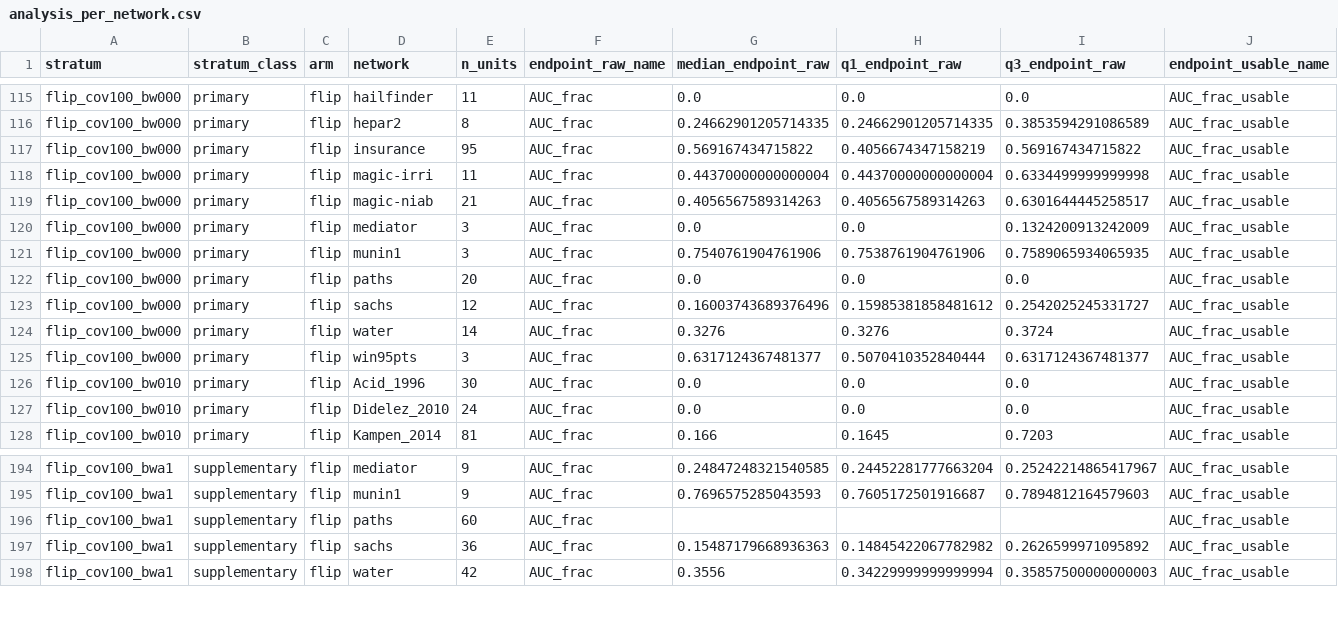
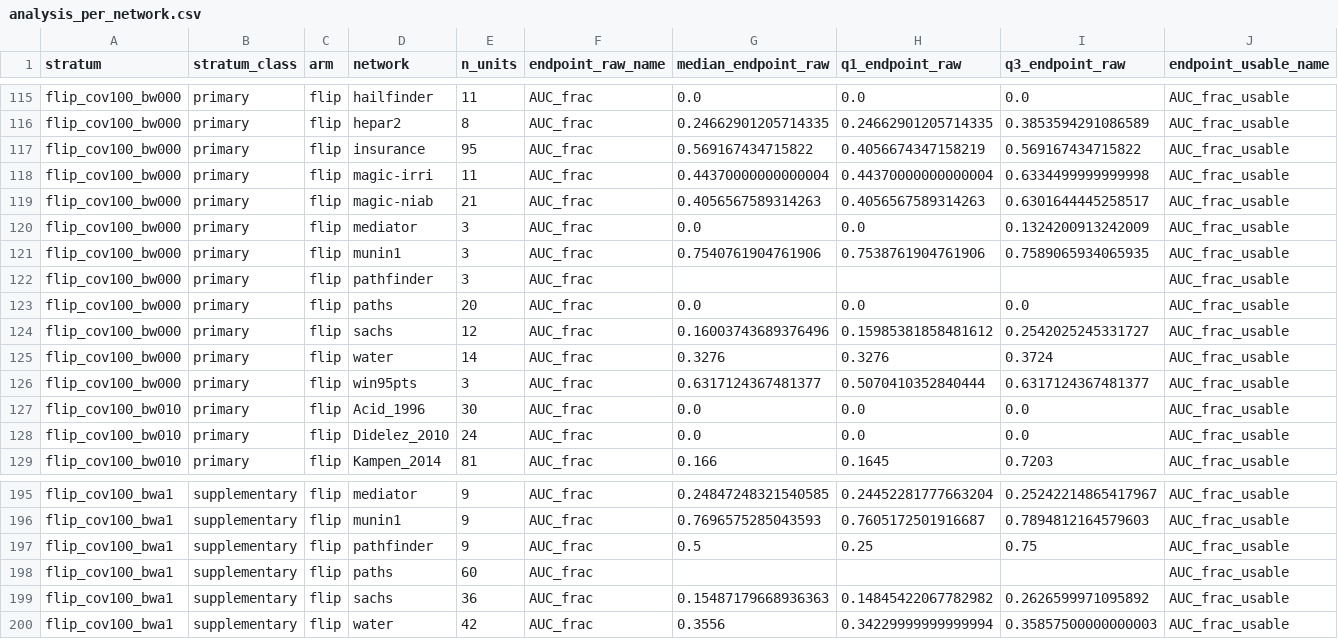
Before and after one commit to chrisahn99/bkrobust, a CSV file: results/axis_robustness_real/analysis_per_network.csv, drawn as a sheet; only a part is shown, gaps mark what is left out; rows hold the shown columns only; the diff names each change by its address in the sheet, - before the commit and + after, or states it on an @@ line.

```diff
--- a/results/axis_robustness_real/analysis_per_network.csv
+++ b/results/axis_robustness_real/analysis_per_network.csv
+row 122: flip_cov100_bw000 | primary | flip | pathfinder | 3 | AUC_frac |  |  |  | AUC_frac_usable
+row 197: flip_cov100_bwa1 | supplementary | flip | pathfinder | 9 | AUC_frac | 0.5 | 0.25 | 0.75 | AUC_frac_usable
```
Also changed, not shown: results/axis_robustness_real/analysis_contradiction.csv, results/axis_robustness_real/analysis_effect_sizes.csv, 5 other files.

════════════════════

-- Task brief --
From the entries above, copy each line holding "shown".

-- Written answer --
Before and after one commit to chrisahn99/bkrobust, a CSV file: results/axis_robustness_real/analysis_per_network.csv, drawn as a sheet; only a part is shown, gaps mark what is left out; rows hold the shown columns only; the diff names each change by its address in the sheet, - before the commit and + after, or states it on an @@ line.
Also changed, not shown: results/axis_robustness_real/analysis_contradiction.csv, results/axis_robustness_real/analysis_effect_sizes.csv, 5 other files.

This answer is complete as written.